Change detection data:
..............................

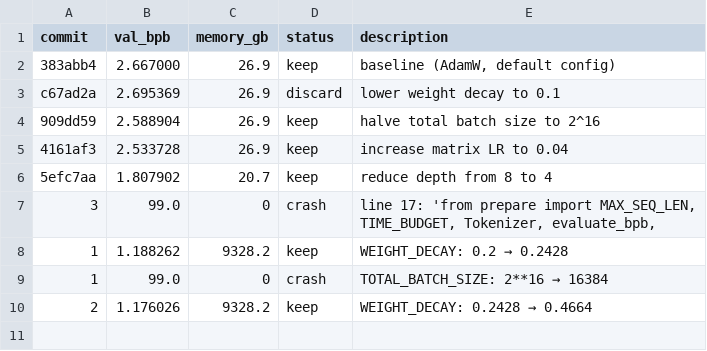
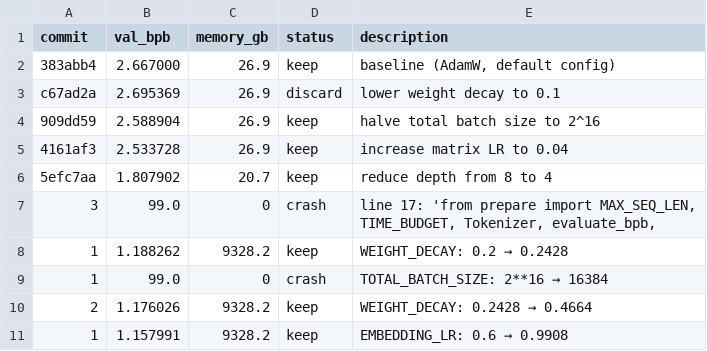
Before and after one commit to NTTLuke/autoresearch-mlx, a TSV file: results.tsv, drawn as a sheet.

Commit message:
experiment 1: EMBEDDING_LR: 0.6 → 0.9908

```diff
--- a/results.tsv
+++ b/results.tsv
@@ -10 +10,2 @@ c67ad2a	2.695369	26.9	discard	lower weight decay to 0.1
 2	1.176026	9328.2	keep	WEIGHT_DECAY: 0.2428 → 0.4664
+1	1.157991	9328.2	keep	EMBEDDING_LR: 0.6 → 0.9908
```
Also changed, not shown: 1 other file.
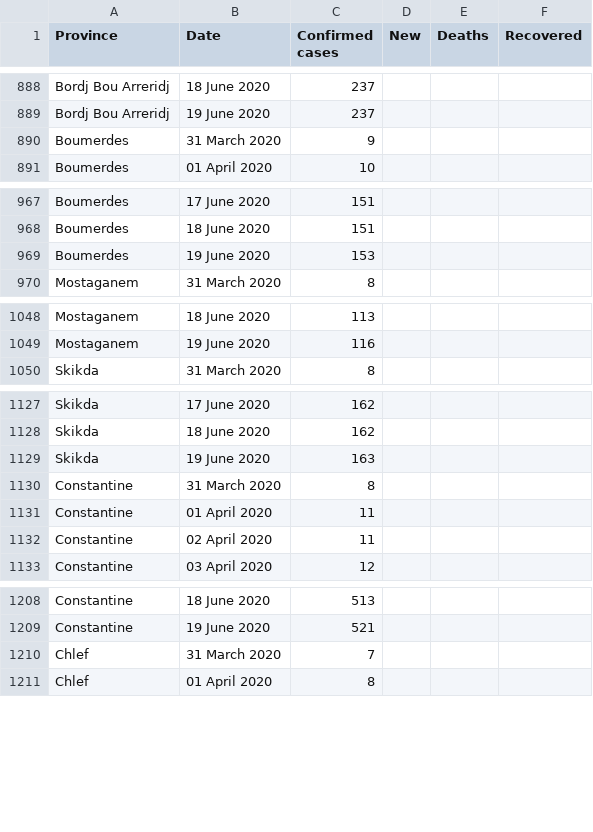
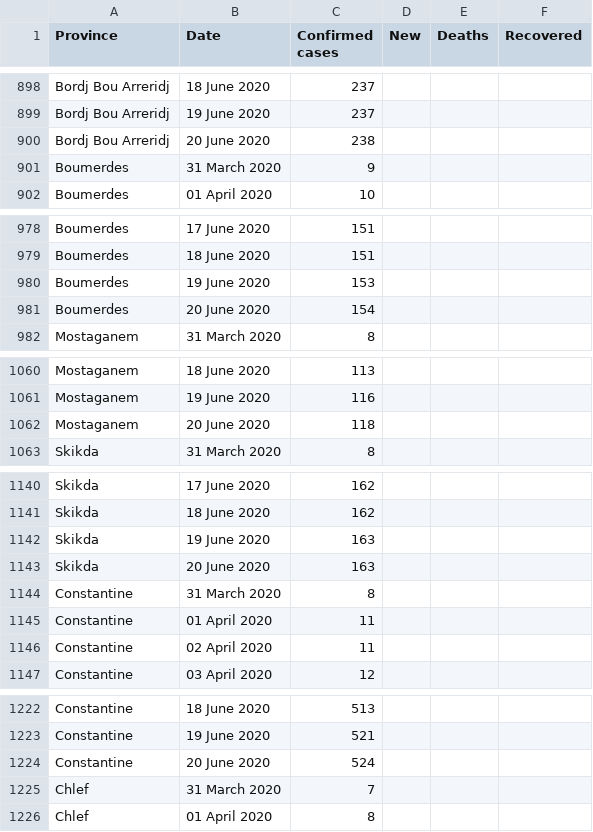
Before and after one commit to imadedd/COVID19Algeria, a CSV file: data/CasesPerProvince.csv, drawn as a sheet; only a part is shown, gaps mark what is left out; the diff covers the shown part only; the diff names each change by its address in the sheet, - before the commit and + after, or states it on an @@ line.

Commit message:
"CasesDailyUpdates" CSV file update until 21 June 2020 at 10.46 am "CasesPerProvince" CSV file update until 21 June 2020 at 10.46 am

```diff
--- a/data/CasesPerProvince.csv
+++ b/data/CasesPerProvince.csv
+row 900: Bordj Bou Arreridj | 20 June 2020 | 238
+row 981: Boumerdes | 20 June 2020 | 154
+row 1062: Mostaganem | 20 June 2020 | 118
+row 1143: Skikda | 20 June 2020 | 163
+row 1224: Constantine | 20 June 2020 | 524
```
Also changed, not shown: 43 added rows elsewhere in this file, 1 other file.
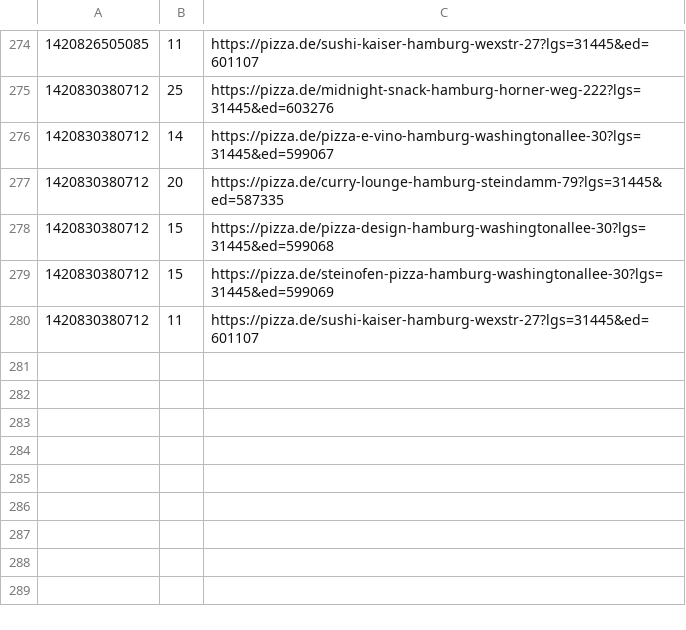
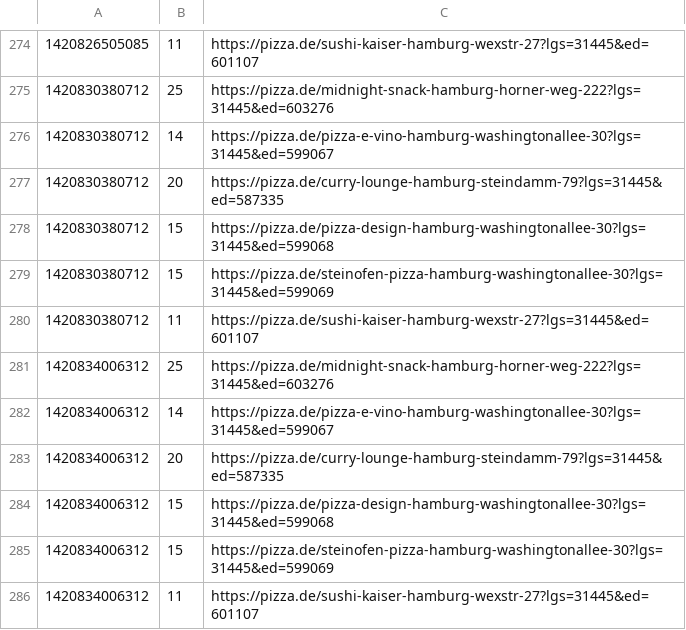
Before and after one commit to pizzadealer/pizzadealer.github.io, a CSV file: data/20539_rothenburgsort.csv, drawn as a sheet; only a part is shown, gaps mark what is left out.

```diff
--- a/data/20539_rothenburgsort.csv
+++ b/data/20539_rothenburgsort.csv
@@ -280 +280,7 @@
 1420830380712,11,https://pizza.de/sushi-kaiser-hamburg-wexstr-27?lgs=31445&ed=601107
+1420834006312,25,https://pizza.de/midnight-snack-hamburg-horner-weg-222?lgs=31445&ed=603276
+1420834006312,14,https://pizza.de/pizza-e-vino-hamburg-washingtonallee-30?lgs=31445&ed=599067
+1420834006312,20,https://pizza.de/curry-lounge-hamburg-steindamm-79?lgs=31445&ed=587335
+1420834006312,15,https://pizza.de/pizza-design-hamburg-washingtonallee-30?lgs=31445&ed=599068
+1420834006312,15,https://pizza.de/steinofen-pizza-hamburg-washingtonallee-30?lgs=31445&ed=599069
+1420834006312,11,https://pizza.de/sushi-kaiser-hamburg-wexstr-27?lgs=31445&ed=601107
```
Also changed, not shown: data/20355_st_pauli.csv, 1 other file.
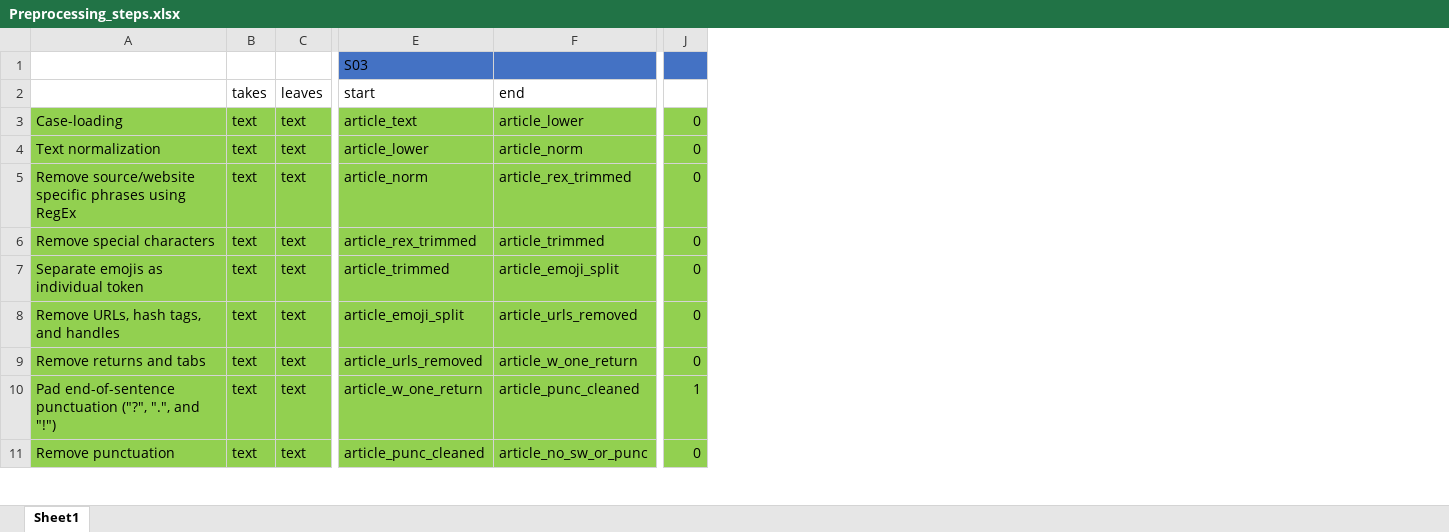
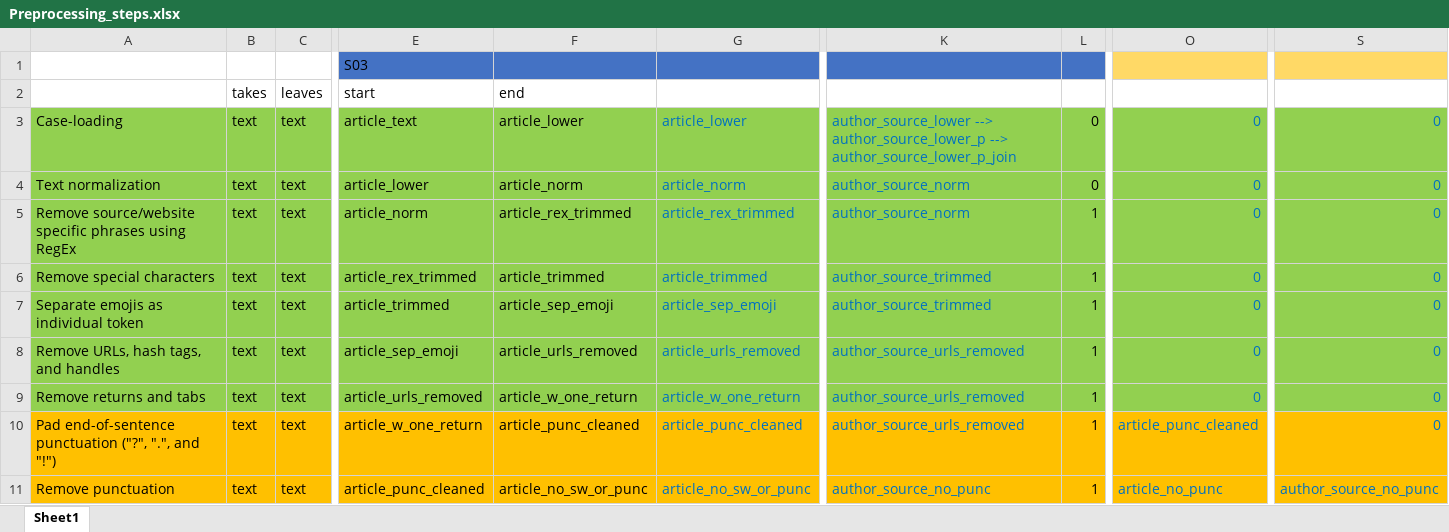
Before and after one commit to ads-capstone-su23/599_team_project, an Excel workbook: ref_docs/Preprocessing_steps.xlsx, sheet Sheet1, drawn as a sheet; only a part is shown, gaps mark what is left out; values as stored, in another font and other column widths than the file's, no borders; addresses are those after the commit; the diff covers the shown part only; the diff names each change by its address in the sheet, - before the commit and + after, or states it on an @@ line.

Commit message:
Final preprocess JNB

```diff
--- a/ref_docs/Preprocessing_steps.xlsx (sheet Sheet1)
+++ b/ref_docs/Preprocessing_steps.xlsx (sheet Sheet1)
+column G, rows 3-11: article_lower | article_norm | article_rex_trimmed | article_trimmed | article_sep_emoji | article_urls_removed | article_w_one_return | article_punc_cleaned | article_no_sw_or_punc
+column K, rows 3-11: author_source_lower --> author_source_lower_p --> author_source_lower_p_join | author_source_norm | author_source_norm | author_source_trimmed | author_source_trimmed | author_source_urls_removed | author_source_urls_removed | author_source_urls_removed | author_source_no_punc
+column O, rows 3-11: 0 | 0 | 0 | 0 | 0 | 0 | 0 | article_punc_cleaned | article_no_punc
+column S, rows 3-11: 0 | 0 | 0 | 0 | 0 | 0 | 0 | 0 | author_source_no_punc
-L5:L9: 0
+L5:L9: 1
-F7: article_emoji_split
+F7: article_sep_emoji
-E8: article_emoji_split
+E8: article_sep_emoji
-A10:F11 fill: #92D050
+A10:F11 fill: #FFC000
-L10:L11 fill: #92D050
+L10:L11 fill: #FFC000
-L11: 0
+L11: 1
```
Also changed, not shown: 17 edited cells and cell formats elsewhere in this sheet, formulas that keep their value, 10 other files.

..............................

§ **WORK REQUIRED**: Repeat each line of the records exactly, dropping the pictures.

§ **RESULT BELOW**:
Before and after one commit to NTTLuke/autoresearch-mlx, a TSV file: results.tsv, drawn as a sheet.

Commit message:
experiment 1: EMBEDDING_LR: 0.6 → 0.9908

```diff
--- a/results.tsv
+++ b/results.tsv
@@ -10 +10,2 @@ c67ad2a	2.695369	26.9	discard	lower weight decay to 0.1
 2	1.176026	9328.2	keep	WEIGHT_DECAY: 0.2428 → 0.4664
+1	1.157991	9328.2	keep	EMBEDDING_LR: 0.6 → 0.9908
```
Also changed, not shown: 1 other file.
Before and after one commit to imadedd/COVID19Algeria, a CSV file: data/CasesPerProvince.csv, drawn as a sheet; only a part is shown, gaps mark what is left out; the diff covers the shown part only; the diff names each change by its address in the sheet, - before the commit and + after, or states it on an @@ line.

Commit message:
"CasesDailyUpdates" CSV file update until 21 June 2020 at 10.46 am "CasesPerProvince" CSV file update until 21 June 2020 at 10.46 am

```diff
--- a/data/CasesPerProvince.csv
+++ b/data/CasesPerProvince.csv
+row 900: Bordj Bou Arreridj | 20 June 2020 | 238
+row 981: Boumerdes | 20 June 2020 | 154
+row 1062: Mostaganem | 20 June 2020 | 118
+row 1143: Skikda | 20 June 2020 | 163
+row 1224: Constantine | 20 June 2020 | 524
```
Also changed, not shown: 43 added rows elsewhere in this file, 1 other file.
Before and after one commit to pizzadealer/pizzadealer.github.io, a CSV file: data/20539_rothenburgsort.csv, drawn as a sheet; only a part is shown, gaps mark what is left out.

```diff
--- a/data/20539_rothenburgsort.csv
+++ b/data/20539_rothenburgsort.csv
@@ -280 +280,7 @@
 1420830380712,11,https://pizza.de/sushi-kaiser-hamburg-wexstr-27?lgs=31445&ed=601107
+1420834006312,25,https://pizza.de/midnight-snack-hamburg-horner-weg-222?lgs=31445&ed=603276
+1420834006312,14,https://pizza.de/pizza-e-vino-hamburg-washingtonallee-30?lgs=31445&ed=599067
+1420834006312,20,https://pizza.de/curry-lounge-hamburg-steindamm-79?lgs=31445&ed=587335
+1420834006312,15,https://pizza.de/pizza-design-hamburg-washingtonallee-30?lgs=31445&ed=599068
+1420834006312,15,https://pizza.de/steinofen-pizza-hamburg-washingtonallee-30?lgs=31445&ed=599069
+1420834006312,11,https://pizza.de/sushi-kaiser-hamburg-wexstr-27?lgs=31445&ed=601107
```
Also changed, not shown: data/20355_st_pauli.csv, 1 other file.
Before and after one commit to ads-capstone-su23/599_team_project, an Excel workbook: ref_docs/Preprocessing_steps.xlsx, sheet Sheet1, drawn as a sheet; only a part is shown, gaps mark what is left out; values as stored, in another font and other column widths than the file's, no borders; addresses are those after the commit; the diff covers the shown part only; the diff names each change by its address in the sheet, - before the commit and + after, or states it on an @@ line.

Commit message:
Final preprocess JNB

```diff
--- a/ref_docs/Preprocessing_steps.xlsx (sheet Sheet1)
+++ b/ref_docs/Preprocessing_steps.xlsx (sheet Sheet1)
+column G, rows 3-11: article_lower | article_norm | article_rex_trimmed | article_trimmed | article_sep_emoji | article_urls_removed | article_w_one_return | article_punc_cleaned | article_no_sw_or_punc
+column K, rows 3-11: author_source_lower --> author_source_lower_p --> author_source_lower_p_join | author_source_norm | author_source_norm | author_source_trimmed | author_source_trimmed | author_source_urls_removed | author_source_urls_removed | author_source_urls_removed | author_source_no_punc
+column O, rows 3-11: 0 | 0 | 0 | 0 | 0 | 0 | 0 | article_punc_cleaned | article_no_punc
+column S, rows 3-11: 0 | 0 | 0 | 0 | 0 | 0 | 0 | 0 | author_source_no_punc
-L5:L9: 0
+L5:L9: 1
-F7: article_emoji_split
+F7: article_sep_emoji
-E8: article_emoji_split
+E8: article_sep_emoji
-A10:F11 fill: #92D050
+A10:F11 fill: #FFC000
-L10:L11 fill: #92D050
+L10:L11 fill: #FFC000
-L11: 0
+L11: 1
```
Also changed, not shown: 17 edited cells and cell formats elsewhere in this sheet, formulas that keep their value, 10 other files.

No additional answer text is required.